Christmas, as usual, brings seasonal entertainment to Londun. However the New Year is a good time to look back at 1975, so before writing of the new shows, a few words about the old year wild not be out of place. It is interesting that many of the successes of 1975 which continue into the New Year are pure entertainment: "The Black Mikado," "A Little Night Music," "Billy," and the two African musicals "Ipi Tombi" and "Kwa Zulu" all musical entertainments at that, "The Plumbers Progress" though not a musical has Lieders sung by Harry Secomhe. The non-event of the year was the recent production of Graham Green's new play.
Continuing in the musical vein Danny La Rue returns in "Queen Danniella" at the Casino Theatre. Danny La Rue, a superb artist, is essentially a performer for a sophisticated audience, but this sumptous pantomime is intended for mass consumption and consequently the star of the show plays second fiddle to the lavishly staged spectacle. One scene, that with the Peggy O'Farrell children will appeal to children and grown-ups alike, the rest is certainly not for children, though it may be loosely described as family entertainment. On second thought the Paul and Peta Page puppets are brilliant and will appeal to young and old. The dancing throughout the show is exceptionally good, one is tempted to say too good, for a rather uninspiring Christmas show.
"Queen Danniella" is slick, professional entertainment, a quality lacking in the Theatre Workshop production of "Nickleby and Me," but given the choice I would rather go and see the musical melodrama at Stratford. Ned Sherrin is the director and together with Caryl Brahms is responsible for the book and lyrics. Charles Dickens' Nicholas Nickleby is the inspiration for "Nickleby and Me," I doubt whether Dickens would have approved, but the audience did. It is in the best traditions of the
'theatre Royal and it suits the atmosphere of this lovely old theatre perfectly. For some Londoners the fare to Stratford in the East End may be higher than those to the West End, but apart from cheaper theatre tickets you also save on the programme. Today West End theatre programmes often cost 15p, the Theatre Royal gives you all you need to know for 1p.
"Treasure Island" is traditional Christmas fare for children. This year the Mermaid 'I heatre production of it has emigrated to the New London Theatre, but it has not lost by its move. Bernard Miles has accompanied it to play Captain Flint and when I mention that Spike Milligan plays Ben Grum, readers will expect good theatre and they will not be disappointed. Robert Louis Stevenson was a master story teller and that's what matters as far as children are concerned.

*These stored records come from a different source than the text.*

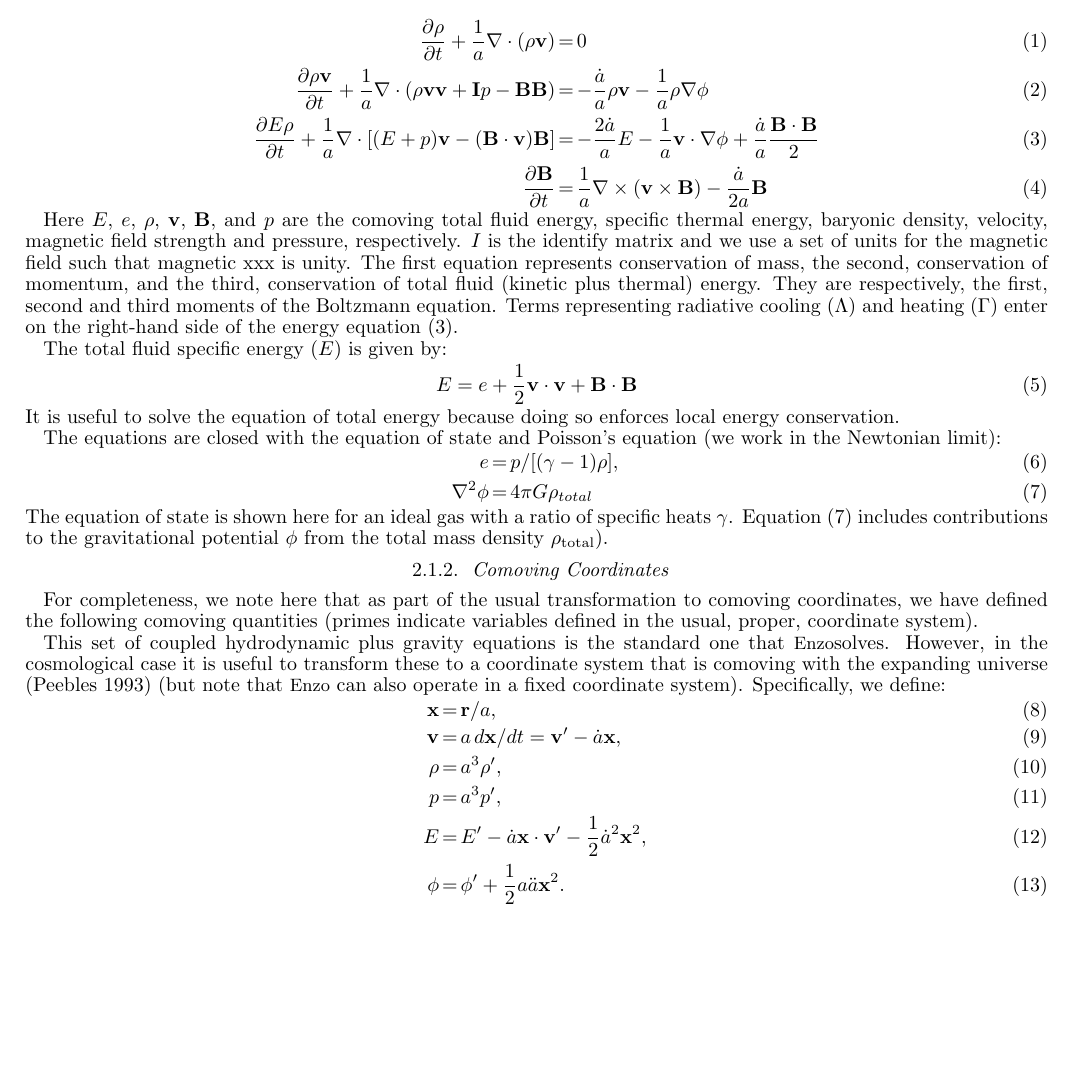
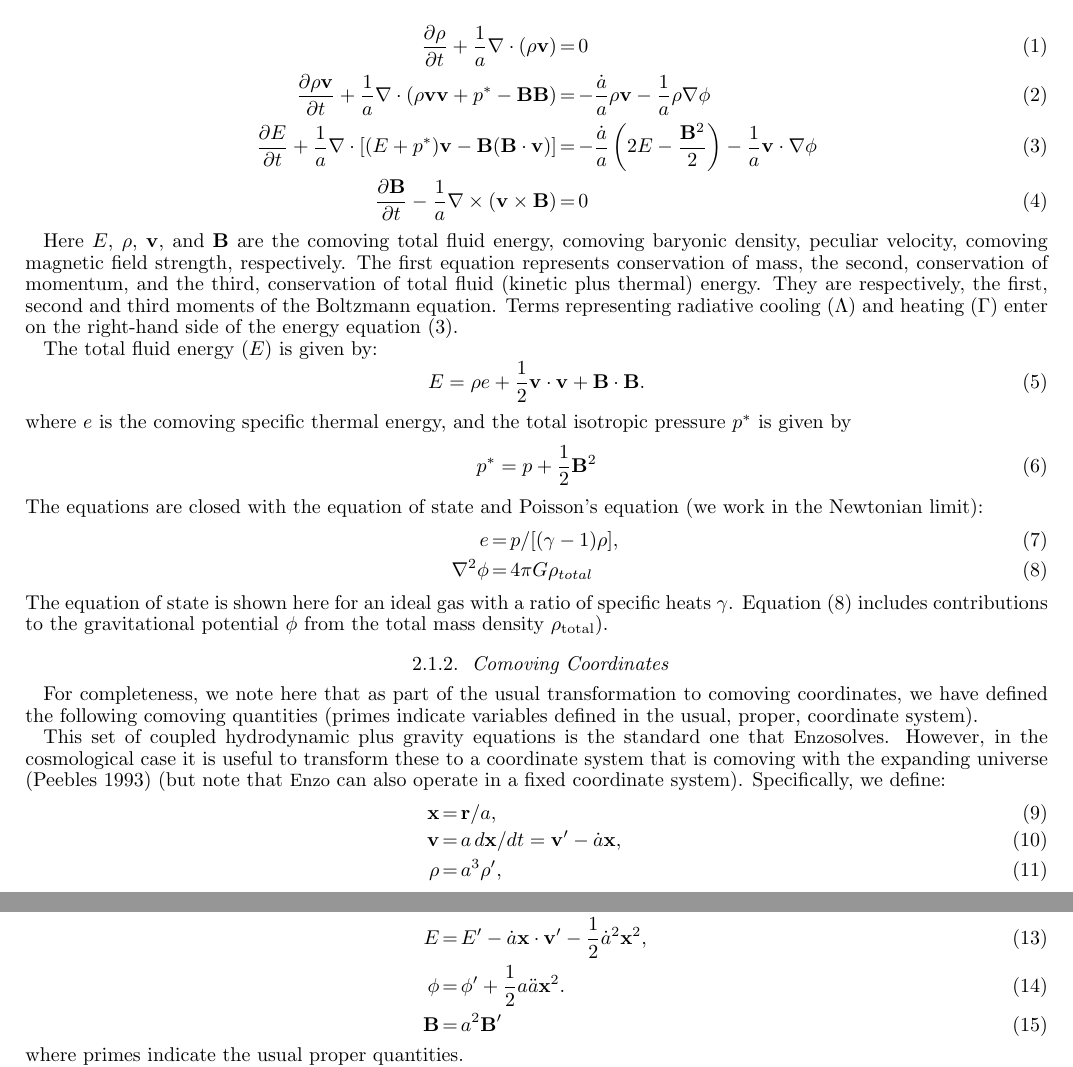
Before and after one commit to enzo-project/enzo-method-paper, a LaTeX document (ms.tex, which reads overview.tex): part of page 2 of 37 before the commit and two parts of pages 2 and 3 of 37 after it, the two joined at a grey line, cut so that both start at the same text, the shorter picture padded with empty space. Compiled offline with pdfLaTeX.

Commit message:
partial checkin

```diff
--- a/overview.tex
+++ b/overview.tex
@@ -22,7 +22,7 @@ The usual Eulerian equations of ideal magnetohydrodynamics with gravity in a coo
         \label{eq:mass} \\
 %
 \frac{\partial \rho \vecv}{\partial t}
-   + \frac{1}{a} \nabla \cdot \left(\rho \vecv \vecv + \myvec{I} p - \vecB \vecB \right) & = &
+   + \frac{1}{a} \nabla \cdot \left(\rho \vecv \vecv + p^* - \vecB \vecB \right) & = &
     - \frac{\dot{a}}{a} \rho \vecv - \frac{1}{a} \rho \nabla \phi
     %
 %          + \frac{1}{a} ( \vecv \cdot \nabla ) \vecv
@@ -32,10 +32,10 @@ The usual Eulerian equations of ideal magnetohydrodynamics with gravity in a coo
 %          - \frac{1}{a} \nabla \phi,
         \label{eq:momentum} \\
 %
-\frac{\partial E \rho}{\partial t}
-+ \frac{1}{a} \nabla \cdot \left[ (E + p) \vecv - (\vecB \cdot \vecv) \vecB \right] & = &
-     - \frac{2\dot{a}}{a} E - \frac{1}{a} \vecv \cdot \nabla \phi + \frac{\dot{a}}{a} \frac{\vecB \cdot \vecB}{2}
-%
+\frac{\partial E}{\partial t}
++ \frac{1}{a} \nabla \cdot \left[ (E + p^*) \vecv -  \vecB (\vecB \cdot \vecv) \right] & = &
+     - \frac{\dot{a}}{a} \left( 2E - \frac{\vecB^2}{2} \right)  - \frac{1}{a} \vecv \cdot \nabla \phi
+     %
 %         + \frac{1}{a} \vecv \cdot \nabla E
  %  & = & - \frac{\dot{a}}{a} (3 \frac{p}{\rho} + {\vecv \cdot \vecv} )
   %       - \frac{1}{a \rho } \nabla \cdot (p \vecv)
@@ -44,7 +44,7 @@ The usual Eulerian equations of ideal magnetohydrodynamics with gravity in a coo
  %               + \Gamma - \Lambda.
        \label{eq:total_energy}  \\
 %
-\frac{\partial \vecB}{\partial t} & = & \frac{1}{a}  \nabla \times (\vecv \times \vecB) - \frac{\dot{a}}{2a} \vecB \label{eq:induction}
+\frac{\partial \vecB}{\partial t} - \frac{1}{a}  \nabla \times (\vecv \times \vecB) & = & 0 \label{eq:induction}
 \end{eqnarray}
 
 
@@ -68,18 +68,18 @@ The usual Eulerian equations of ideal magnetohydrodynamics with gravity in a coo
 %        \label{eq:total_energy}
 %\end{eqnarray}
 %
-Here $E$, $e$, $\rho$, $\vecv$, $\vecB$, and $p$ are the comoving total fluid energy, specific thermal energy, baryonic density, velocity, magnetic field strength and pressure, respectively.  $I$ is the identify matrix and we use a set of units for the magnetic field such that magnetic xxx is unity.
-%Here we use primes to indicate variables defined in the absolute frame of reference (to distinguish them from a comoving frame).
-The first equation represents conservation of mass, the second, conservation of momentum, and the third, conservation of total fluid (kinetic plus thermal) energy.  They are respectively, the first, second and third moments of the Boltzmann equation.
-Terms representing radiative cooling ($\Lambda$) and heating ($\Gamma$) enter on the right-hand side of the energy equation (\ref{eq:total_energy}).
+Here $E$, $\rho$, $\vecv$, and $\vecB$ are the comoving total fluid energy, comoving baryonic density, peculiar velocity, comoving magnetic field strength, respectively.
+The first equation represents conservation of mass, the second, conservation of momentum, and the third, conservation of total fluid (kinetic plus thermal) energy.  They are respectively, the first, second and third moments of the Boltzmann equation. Terms representing radiative cooling ($\Lambda$) and heating ($\Gamma$) enter on the right-hand side of the energy equation (\ref{eq:total_energy}).
 
-The total fluid specific energy ($E$) is given by:
+The total fluid energy ($E$) is given by:
 \begin{equation}
-E =  e + \frac{1}{2} \vecv \cdot \vecv + \vecB \cdot \vecB
-        \label{eq:total_energy_def}
+E =  \rho e + \frac{1}{2} \vecv \cdot \vecv + \vecB \cdot \vecB
+        \label{eq:total_energy_def}.
 \end{equation}
-It is useful to solve the equation of total energy because doing so enforces local energy conservation.
-
+where $e$ is the comoving specific thermal energy, and the total isotropic pressure $p^*$ is given by
+\begin{equation}
+p^* = p + \frac{1}{2} \vecB^2
+\end{equation}
 The equations are closed with the equation of state and Poisson's equation (we work in the Newtonian limit):
 %
 \begin{eqnarray}
@@ -112,8 +112,10 @@ p       & = & a^3 \pp, \\
 E       & = & \Ep -
               \dot{a} \vecx \cdot \vecvp -
               \frac{1}{2} \dot{a}^2 \vecx^2, \\
-\phi    & = & \phip + \frac{1}{2} a \ddot{a} \vecx^2.
+\phi    & = & \phip + \frac{1}{2} a \ddot{a} \vecx^2. \\
+\vecB & = & a^2 \vecB^\prime
 \end{eqnarray}
+where primes indicate the usual proper quantities.
 
 %These definitions result in the following comoving equivalents to eqs.
 %(\ref{eq:mass})-(\ref{eq:potential}).
```
Also changed, not shown: overview.tex (6 more changed lines).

At the Theatre Royal, Haymarket, there is a revival of Frederick Lonsdale's "On Approval" directed by Frank Hauser. The fact that this is the fifth production of this play in the West End in less than 50 years speaks for itself. It is a good play. The latest production has a very talented cast of four: Jennie Linden, Geraldine McEwan, Edward Woodward and Edward Hardwick.
"The Bed Before Yesterday" brings back to the Lyric Theatre, at the age of ninety, Ben Travers, the author of the famous Aldwych farces.
He describes his eternally youthful play as a sex comedy, rather than a farce; certainly it is in tune with the permissive society of today. Somehow — I cannot explain why — permissiveness is always more acceptable in fun, whereas it offends when it is serious.
Anticipation rather than fulfilment is the theme of Mr Travers's play, which might be labelled, "For adults only — the sophisticated type."